April 24 (UPI) -- People with diabetes may soon have a new weapon as they battle to monitor their blood sugar -- their eyes.
An international team of researchers has found that a remotely operated, smart contact lens was able to effectively monitor blood sugar, or glucose levels, while also controlling drug delivery for the treatment of diabetic retinopathy, a common visual health condition associated with the disease.
The results of the tests, conducted with rabbits, were published Friday in the journal Science.
"A smart contact lens is especially promising for healthcare applications because it can be used as an excellent interface between the human body and an electronic device," co-author Dr. Sei Kwang Hahn, a visiting professor of chemical engineering at Stanford University, told UPI.
An estimated 100 million Americans are living with diabetes or pre-diabetes, according to the U.S. Centers for Disease Control and Prevention, and research suggests that as many as 30 percent of those with diabetes fail to adequately monitor and control blood sugar.
With further development and testing, the smart contact lens could prevent invasive blood tests for diabetes patients and potentially lead toward on-demand treatment of retinopathy and other eye diseases, Hahn said. Retinopathy leads to damaged blood vessels in the eye, and often causes vision loss.
Hahn and his colleagues argue that the corneal surface of the eye, where a contact lens rests, provides a unique and convenient window to monitor physiological changes throughout the body.
Their lens is about 10 times thicker than a conventional contact lens and includes a real-time electrochemical biosensor, an on-demand flexible drug delivery system, a wireless energy transfer system and a remote radio frequency communication system.
The researchers inserted the lens into the eyes of live, diabetic rabbits and injected two units of insulin 15 minutes later to lower the rabbits' blood glucose levels.

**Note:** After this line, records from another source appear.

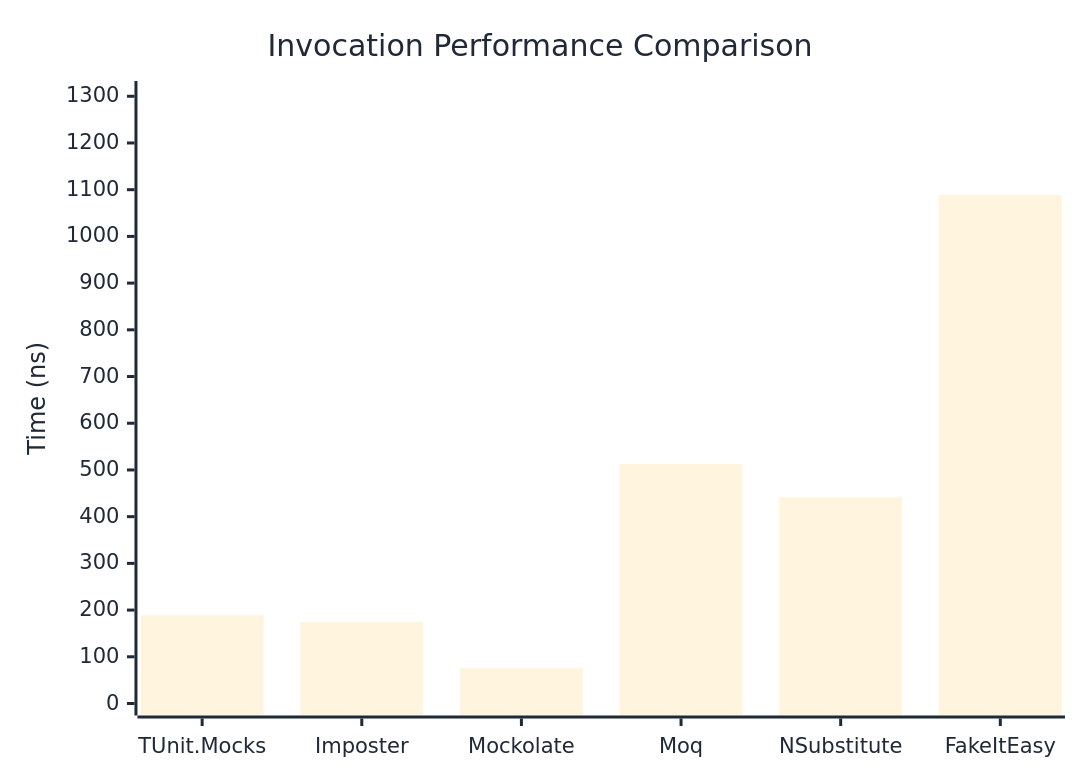
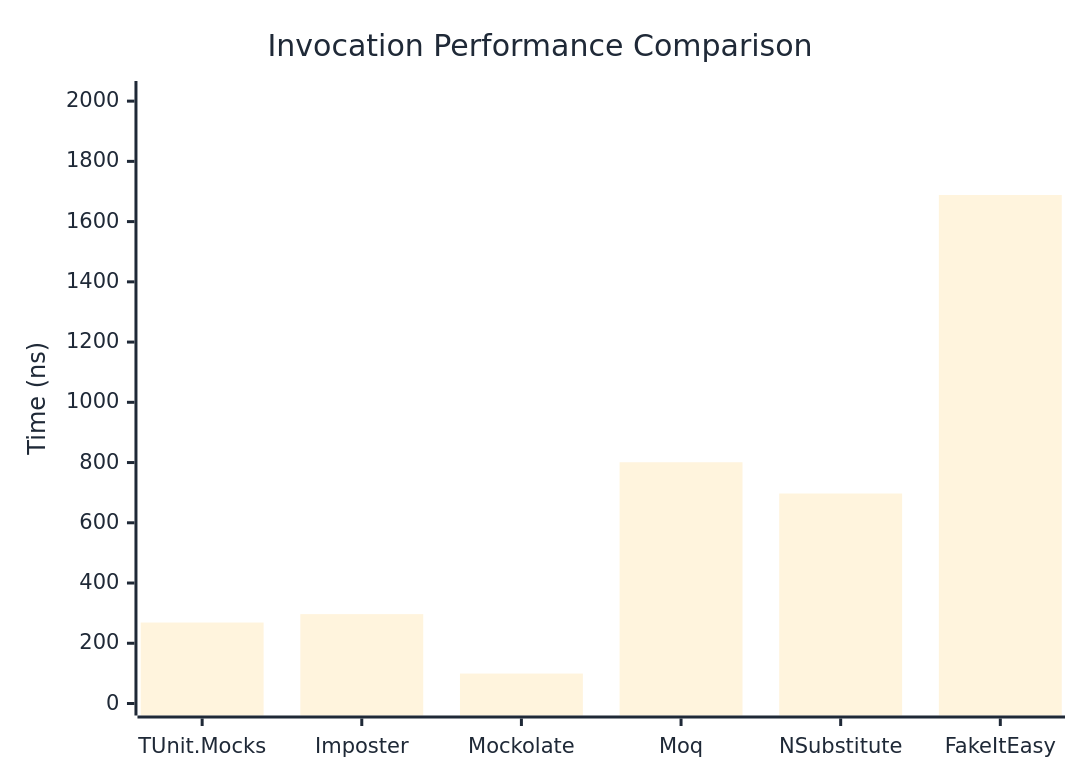
Before and after one commit to thomhurst/TUnit: the first of 3 diagrams in docs/docs/benchmarks/mocks/Invocation.md, drawn with Mermaid. The commit also changed other lines of this file and 14 other files, not shown here.

````diff
--- a/docs/docs/benchmarks/mocks/Invocation.md
+++ b/docs/docs/benchmarks/mocks/Invocation.md
@@ -30,27 +30,27 @@
 ```mermaid
 %%{init: {
   'theme':'base',
   'themeVariables': {
     'primaryColor': '#2563eb',
     'primaryTextColor': '#1f2937',
     'primaryBorderColor': '#1e40af',
     'lineColor': '#6b7280',
     'secondaryColor': '#7c3aed',
     'tertiaryColor': '#dc2626',
     'background': '#ffffff',
     'pie1': '#2563eb',
     'pie2': '#7c3aed',
     'pie3': '#dc2626',
     'pie4': '#f59e0b',
     'pie5': '#10b981',
     'pie6': '#06b6d4',
     'pie7': '#ec4899',
     'pie8': '#6366f1'
   }
 }}%%
 xychart-beta
   title "Invocation Performance Comparison"
   x-axis ["TUnit.Mocks", "Imposter", "Mockolate", "Moq", "NSubstitute", "FakeItEasy"]
-  y-axis "Time (ns)" 0 --> 1307
-  bar [188.96, 174.94, 75.42, 512.41, 441.39, 1089.02]
+  y-axis "Time (ns)" 0 --> 2027
+  bar [268.85, 296.74, 99.43, 801.02, 697.21, 1688.37]
 ```
````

Then they monitored the changes, repeating the test after the lenses were stored for 63 days to demonstrate their ability to remain stable over time.
Following that, the researchers used the lenses to remotely release genistein -- a drug used to treat diabetes -- into the rabbits' eyes and measured the concentration in the cornea after one hour. They found that the lens delivered the drug as effectively as an eye injection.

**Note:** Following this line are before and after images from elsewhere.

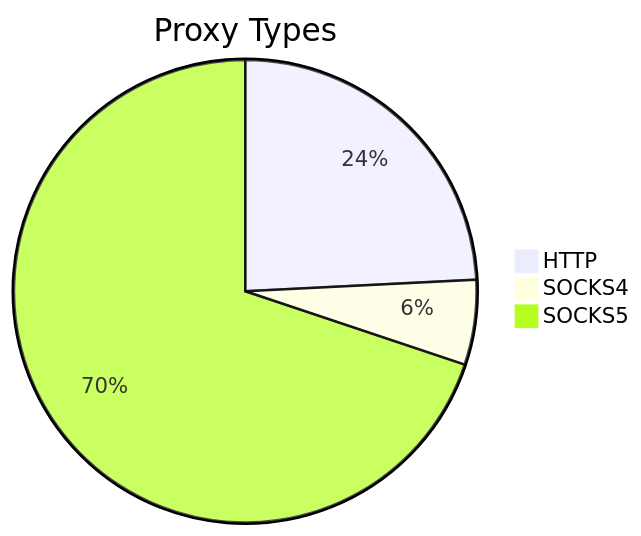
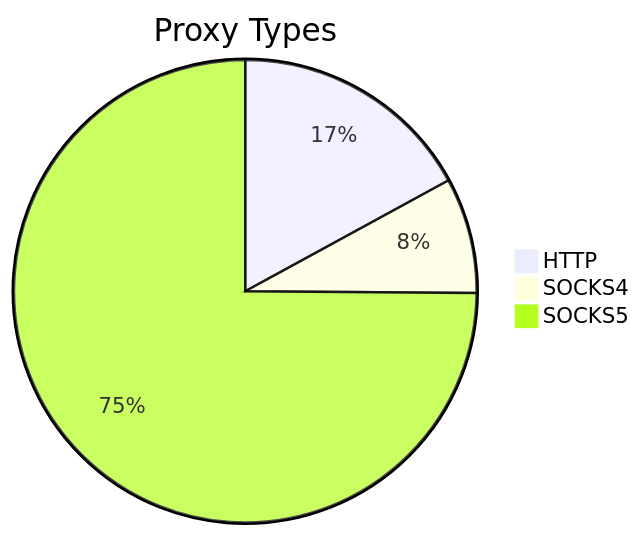
Before and after one commit to stormsia/proxy-list: the first of 2 diagrams in README.md, drawn with Mermaid. The commit also changed other lines of this file, not shown here.

````diff
--- a/README.md
+++ b/README.md
@@ -21,6 +21,6 @@
 ```mermaid
 pie title Proxy Types
-    "HTTP" : 53
-    "SOCKS4" : 13
-    "SOCKS5" : 153
+    "HTTP" : 74
+    "SOCKS4" : 35
+    "SOCKS5" : 325
 ```
````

The researchers hope to begin testing a thinner version of the smart contact lens in humans no later than next year, and have an approved product commercially available by 2023. Their work has received funding from Samsung, among others.

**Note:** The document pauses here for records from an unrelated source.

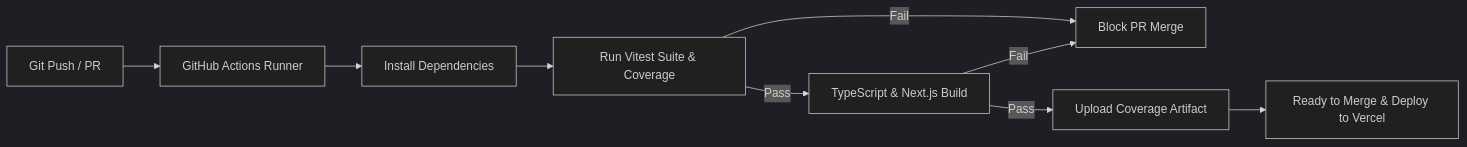
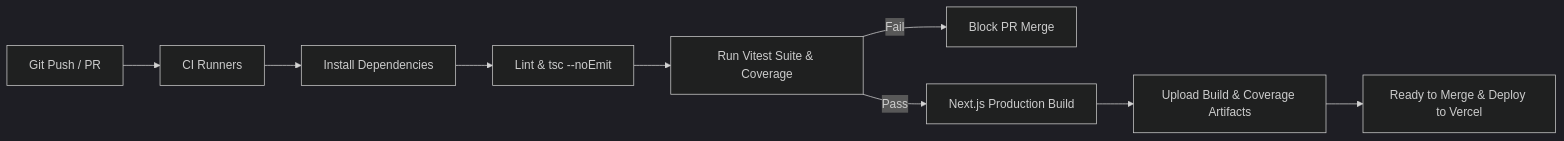
One commit to Thabiso-Thuso/Olympiad-Documentation changed the diagram in docs/Quality Assurance/testing-documentation.md. Above: the diagram before and after it, drawn with Mermaid (dark theme). The commit also changed other lines of this file and 37 other files, not shown here.

````diff
--- a/docs/Quality Assurance/testing-documentation.md
+++ b/docs/Quality Assurance/testing-documentation.md
@@ -116,11 +116,11 @@
 ```mermaid
 flowchart LR
-    A[Git Push / PR] --> B[GitHub Actions Runner]
+    A[Git Push / PR] --> B[CI Runners]
     B --> C[Install Dependencies]
-    C --> D[Run Vitest Suite & Coverage]
-    D -->|Pass| E[TypeScript & Next.js Build]
-    D -->|Fail| X[Block PR Merge]
-    E -->|Pass| F[Upload Coverage Artifact]
-    E -->|Fail| X
-    F --> G[Ready to Merge & Deploy to Vercel]
+    C --> D[Lint & tsc --noEmit]
+    D --> E[Run Vitest Suite & Coverage]
+    E -->|Fail| X[Block PR Merge]
+    E -->|Pass| F[Next.js Production Build]
+    F --> G[Upload Build & Coverage Artifacts]
+    G --> H[Ready to Merge & Deploy to Vercel]
 ```
````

"We are currently trying to reduce the thickness (of the lens) to enable people to wear comfortably all the time," Hahn said.